• WHAT THE TASK REQUIRES
Copy out the lines below that hold the word "Drawn".

• SUPPLIED DATA
# # # #

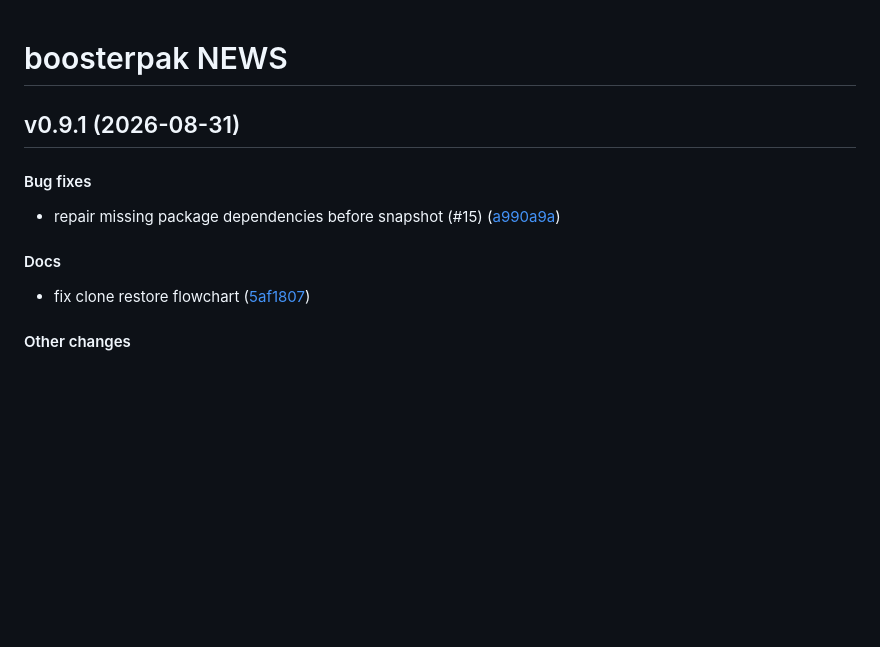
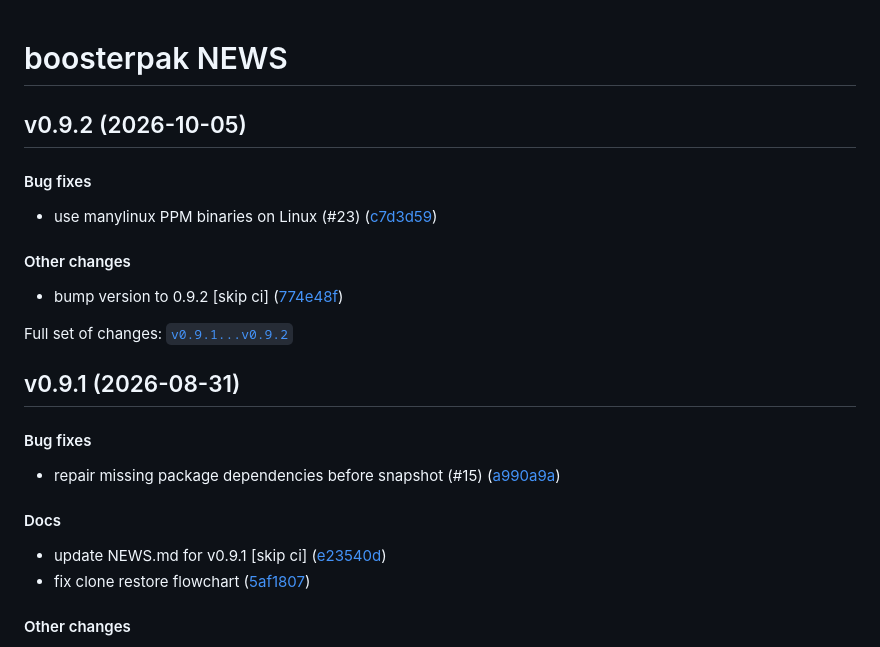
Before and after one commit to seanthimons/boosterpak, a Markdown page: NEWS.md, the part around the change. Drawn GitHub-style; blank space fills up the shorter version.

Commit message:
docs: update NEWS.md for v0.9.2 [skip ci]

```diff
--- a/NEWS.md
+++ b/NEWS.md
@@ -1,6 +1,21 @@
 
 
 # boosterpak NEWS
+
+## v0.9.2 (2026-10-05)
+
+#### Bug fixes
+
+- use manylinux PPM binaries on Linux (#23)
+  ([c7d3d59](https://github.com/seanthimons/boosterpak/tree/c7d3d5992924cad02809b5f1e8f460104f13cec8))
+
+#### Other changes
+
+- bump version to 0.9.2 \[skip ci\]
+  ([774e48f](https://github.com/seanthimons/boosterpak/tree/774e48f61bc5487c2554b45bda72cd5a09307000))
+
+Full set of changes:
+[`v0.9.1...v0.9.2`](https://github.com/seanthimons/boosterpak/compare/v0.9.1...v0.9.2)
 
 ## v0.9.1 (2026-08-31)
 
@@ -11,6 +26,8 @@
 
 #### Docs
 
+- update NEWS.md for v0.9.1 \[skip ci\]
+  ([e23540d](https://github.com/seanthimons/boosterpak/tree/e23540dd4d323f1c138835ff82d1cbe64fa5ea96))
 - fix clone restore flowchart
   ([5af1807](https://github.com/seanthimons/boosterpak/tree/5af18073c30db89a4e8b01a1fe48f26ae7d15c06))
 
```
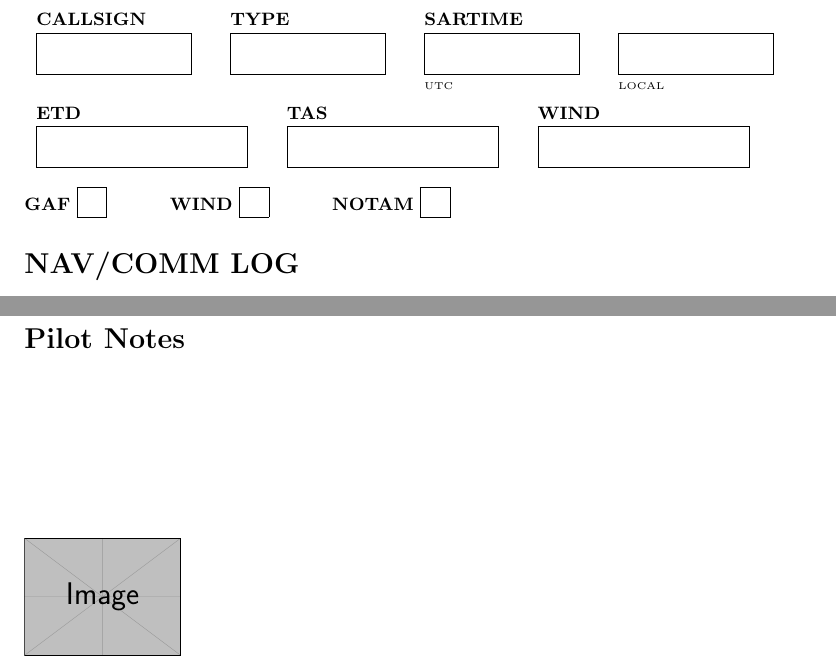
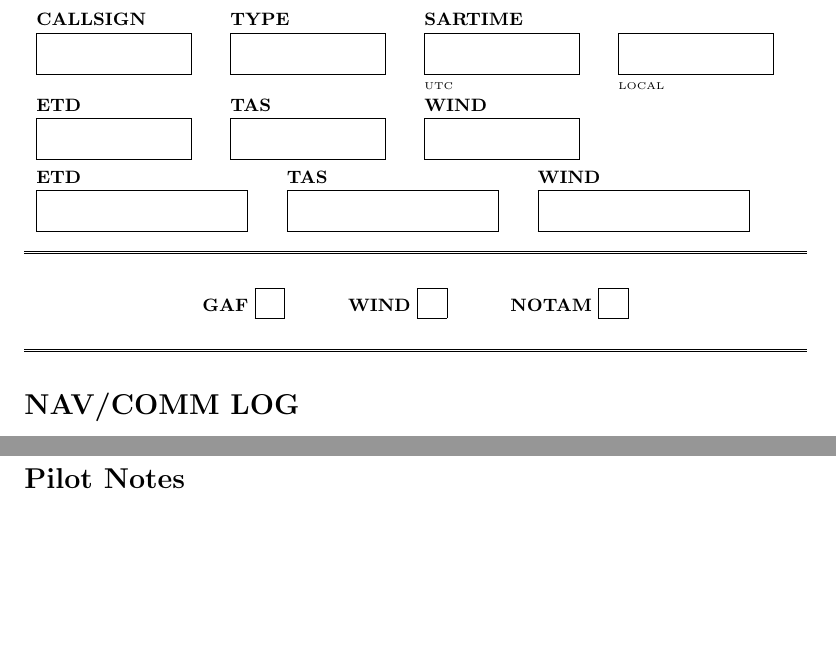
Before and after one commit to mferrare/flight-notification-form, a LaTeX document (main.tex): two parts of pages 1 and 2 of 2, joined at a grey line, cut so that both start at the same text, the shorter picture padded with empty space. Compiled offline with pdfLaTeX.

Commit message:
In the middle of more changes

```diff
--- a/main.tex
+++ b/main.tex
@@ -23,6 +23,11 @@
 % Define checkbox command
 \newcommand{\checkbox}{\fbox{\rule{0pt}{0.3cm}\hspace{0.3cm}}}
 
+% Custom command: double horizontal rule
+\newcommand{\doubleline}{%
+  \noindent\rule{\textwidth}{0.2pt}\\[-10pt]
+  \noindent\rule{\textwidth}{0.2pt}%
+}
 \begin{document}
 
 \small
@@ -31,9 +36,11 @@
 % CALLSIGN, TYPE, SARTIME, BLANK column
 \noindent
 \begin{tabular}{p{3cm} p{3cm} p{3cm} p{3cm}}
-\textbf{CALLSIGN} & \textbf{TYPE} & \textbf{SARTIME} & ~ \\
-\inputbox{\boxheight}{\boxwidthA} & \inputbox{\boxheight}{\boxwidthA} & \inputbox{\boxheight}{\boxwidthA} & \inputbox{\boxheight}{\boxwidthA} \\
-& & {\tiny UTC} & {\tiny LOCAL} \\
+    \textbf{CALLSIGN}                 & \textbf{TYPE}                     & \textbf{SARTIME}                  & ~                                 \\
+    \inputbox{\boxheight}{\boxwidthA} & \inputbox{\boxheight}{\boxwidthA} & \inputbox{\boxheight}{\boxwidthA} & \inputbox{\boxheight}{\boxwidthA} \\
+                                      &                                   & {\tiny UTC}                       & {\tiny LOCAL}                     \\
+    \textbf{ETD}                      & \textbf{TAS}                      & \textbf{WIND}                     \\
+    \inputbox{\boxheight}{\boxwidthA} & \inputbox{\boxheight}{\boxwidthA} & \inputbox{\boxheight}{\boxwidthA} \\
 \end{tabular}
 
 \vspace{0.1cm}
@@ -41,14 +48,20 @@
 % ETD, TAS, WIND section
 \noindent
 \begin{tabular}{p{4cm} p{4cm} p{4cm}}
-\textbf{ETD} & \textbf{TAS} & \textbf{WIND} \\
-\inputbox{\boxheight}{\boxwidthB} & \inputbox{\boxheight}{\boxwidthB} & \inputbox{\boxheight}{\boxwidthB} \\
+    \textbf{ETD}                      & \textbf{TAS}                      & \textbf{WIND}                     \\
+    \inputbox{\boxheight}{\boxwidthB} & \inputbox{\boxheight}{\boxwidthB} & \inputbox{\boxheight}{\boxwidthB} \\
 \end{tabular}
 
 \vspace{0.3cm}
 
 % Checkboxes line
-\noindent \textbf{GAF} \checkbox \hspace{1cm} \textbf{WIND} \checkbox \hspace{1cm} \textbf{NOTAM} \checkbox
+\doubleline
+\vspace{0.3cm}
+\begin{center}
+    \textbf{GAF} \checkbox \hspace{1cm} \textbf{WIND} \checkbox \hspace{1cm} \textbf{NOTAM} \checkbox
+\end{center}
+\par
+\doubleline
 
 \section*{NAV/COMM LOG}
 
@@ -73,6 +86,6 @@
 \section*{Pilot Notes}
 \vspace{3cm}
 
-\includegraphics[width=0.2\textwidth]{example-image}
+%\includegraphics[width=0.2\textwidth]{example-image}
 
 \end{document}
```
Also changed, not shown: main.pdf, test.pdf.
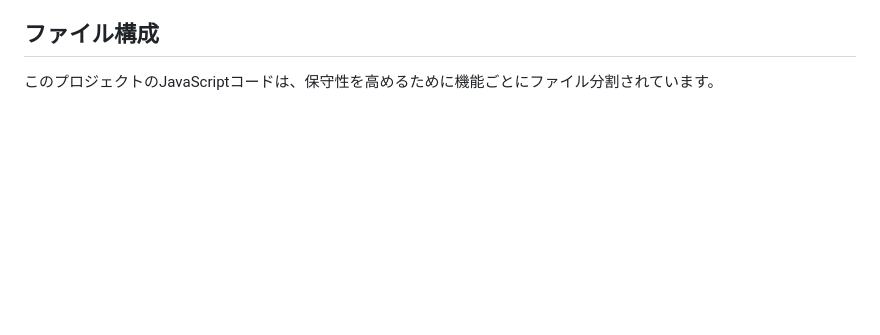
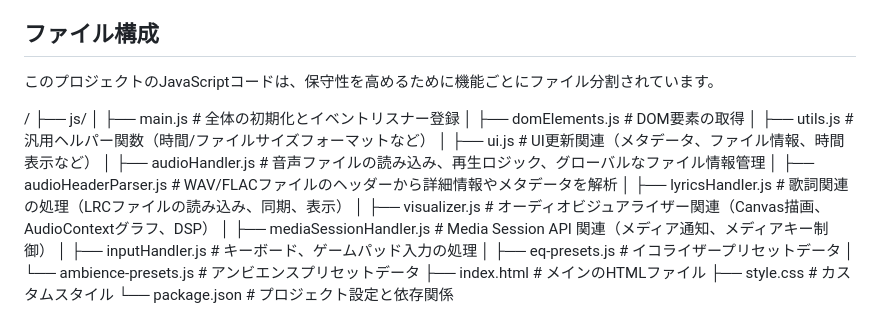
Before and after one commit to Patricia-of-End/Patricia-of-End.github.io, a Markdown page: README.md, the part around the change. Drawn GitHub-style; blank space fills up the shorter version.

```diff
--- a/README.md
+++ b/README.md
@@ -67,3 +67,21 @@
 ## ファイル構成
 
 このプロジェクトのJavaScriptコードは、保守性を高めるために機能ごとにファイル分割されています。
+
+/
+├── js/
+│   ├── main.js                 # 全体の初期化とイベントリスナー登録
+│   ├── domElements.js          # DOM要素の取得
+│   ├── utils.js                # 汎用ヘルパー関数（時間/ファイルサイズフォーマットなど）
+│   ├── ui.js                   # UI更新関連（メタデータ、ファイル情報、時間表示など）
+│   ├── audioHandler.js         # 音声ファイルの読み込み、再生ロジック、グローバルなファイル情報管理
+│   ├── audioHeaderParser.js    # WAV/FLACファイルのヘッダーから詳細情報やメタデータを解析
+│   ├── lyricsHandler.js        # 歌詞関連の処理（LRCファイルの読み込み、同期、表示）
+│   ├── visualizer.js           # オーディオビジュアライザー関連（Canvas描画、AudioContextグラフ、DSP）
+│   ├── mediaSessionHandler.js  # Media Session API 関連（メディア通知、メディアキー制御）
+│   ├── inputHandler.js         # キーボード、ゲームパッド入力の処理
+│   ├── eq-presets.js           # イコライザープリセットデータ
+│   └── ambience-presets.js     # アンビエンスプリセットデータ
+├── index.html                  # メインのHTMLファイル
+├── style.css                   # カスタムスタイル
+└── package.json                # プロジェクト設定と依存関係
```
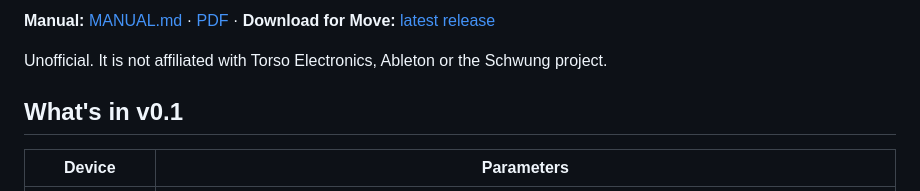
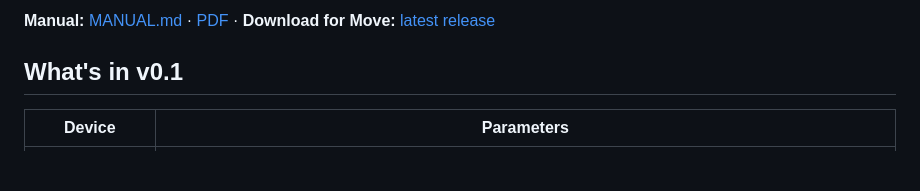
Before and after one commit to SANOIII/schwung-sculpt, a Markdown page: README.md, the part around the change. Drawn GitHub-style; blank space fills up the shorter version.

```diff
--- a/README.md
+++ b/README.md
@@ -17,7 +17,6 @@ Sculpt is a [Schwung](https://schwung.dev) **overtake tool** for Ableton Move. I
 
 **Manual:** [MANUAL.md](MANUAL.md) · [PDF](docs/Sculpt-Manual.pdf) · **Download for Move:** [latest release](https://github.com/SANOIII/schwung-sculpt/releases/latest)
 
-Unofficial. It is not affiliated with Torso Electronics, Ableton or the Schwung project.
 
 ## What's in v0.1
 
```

# # # #

• RESULT OF THIS TASK
Before and after one commit to seanthimons/boosterpak, a Markdown page: NEWS.md, the part around the change. Drawn GitHub-style; blank space fills up the shorter version.
Before and after one commit to Patricia-of-End/Patricia-of-End.github.io, a Markdown page: README.md, the part around the change. Drawn GitHub-style; blank space fills up the shorter version.
Before and after one commit to SANOIII/schwung-sculpt, a Markdown page: README.md, the part around the change. Drawn GitHub-style; blank space fills up the shorter version.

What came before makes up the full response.